GB Motivation: Extrinsic vs Intrinsic Motivation

A question that I enjoy to ask Gracie Barra students is “What motivates you to train Jiu-Jitsu?”
The answers can be quite varied. Just as Jiu-Jitsu is for everyone – people come from many different walks of life – those different people pursue Jiu-Jitsu for different reasons.
Ask your training partners where they derive their motivation to show up and train several times each week and you might spark an idea that fuels your own motivational fires.
When we speak of human motivation (and in this case motivation for Jiu-Jitsu), motivations can be broadly separated into 2 different types.
External motivation and internal motivation. What is the difference?
“Extrinsic motivation occurs when we are motivated to perform a behavior or engage in an activity to earn a reward or avoid punishment. In this case, you engage in behavior not because you enjoy it or because you find it satisfying, but in order to get something in return or avoid something unpleasant.”
What are some of the sources of this external motivation for the student of Jiu-Jitsu?
    Peer pressure and encouragement to show up to training sessions by other students in the class
    The goal of achieving the next colored belt or stripe graduation
    The pride of winning a gold medal in a sports bjj competition
    Young people doing Jiu-Jitsu may be looking for approval from their parents and coaches in recognizing their efforts
All of these examples come from external rewards from the student themselves.
While these are all helpful reasons and contribute to our continuing motivation to maintain our discipline to train, many studies have proven that it in fact intrinsic motivation – the other major type of motivation – that is the far stronger motivation for us to pursue and stick to challenging goals – especially over a period of years.
So what is intrinsic motivation?
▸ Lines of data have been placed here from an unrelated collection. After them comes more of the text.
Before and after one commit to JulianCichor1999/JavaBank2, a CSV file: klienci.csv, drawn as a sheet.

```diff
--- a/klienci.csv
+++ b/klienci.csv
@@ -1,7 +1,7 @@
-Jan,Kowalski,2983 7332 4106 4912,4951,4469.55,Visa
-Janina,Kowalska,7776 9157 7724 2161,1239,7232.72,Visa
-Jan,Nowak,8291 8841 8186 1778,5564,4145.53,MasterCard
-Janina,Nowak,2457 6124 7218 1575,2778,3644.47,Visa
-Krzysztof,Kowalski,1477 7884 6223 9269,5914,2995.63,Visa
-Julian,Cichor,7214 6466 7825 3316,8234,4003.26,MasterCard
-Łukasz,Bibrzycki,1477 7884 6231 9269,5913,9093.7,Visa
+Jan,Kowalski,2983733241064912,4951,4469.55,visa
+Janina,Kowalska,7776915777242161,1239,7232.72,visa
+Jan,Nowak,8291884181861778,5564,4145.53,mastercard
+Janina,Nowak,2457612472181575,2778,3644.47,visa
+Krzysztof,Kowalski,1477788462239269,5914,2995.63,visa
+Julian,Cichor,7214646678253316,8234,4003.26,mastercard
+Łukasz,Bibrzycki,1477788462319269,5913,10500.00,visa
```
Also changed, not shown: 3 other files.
“Intrinsic motivation involves engaging in a behavior because it is personally rewarding; essentially, performing an activity for its own sake rather than the desire for some external reward. Essentially, the behavior itself is its own reward.”
Some forms of extrinsic motivation for the Jiu-Jitsu student might be:
    The pride and satisfaction of overcoming ones personal limitations and becoming proficient in a new skill
    The joy of sharing the incredible art of Jiu-Jitsu with others who shares a common, positive goal
    Watching your favorite training partners improve alongside your own efforts and enjoying your teammates successes
What does this mean for the Jiu-Jitsu student? It means that those of us that stick to Jiu-Jitsu over a long period are doing it for our own personal reasons and not to please parents, achieve external measures of success (like trophies or belts) or posting photos for ‘likes’ on social media. Those external reasons don’t seem to last over the long haul.
The students that seem to stick around Jiu-Jitsu for a long time have decided that they love Jiu-Jitsu for their own reasons and want to make it part of their lives. They are fueled mostly by internal (and sometimes private) goals that keep them focused over the years it takes to one day be a black belt.
Gracie Barra wants to know: what motivates YOU to train Jiu-Jitsu?
Credits: Mark Mullen
Gracie Barra Black belt based in Asia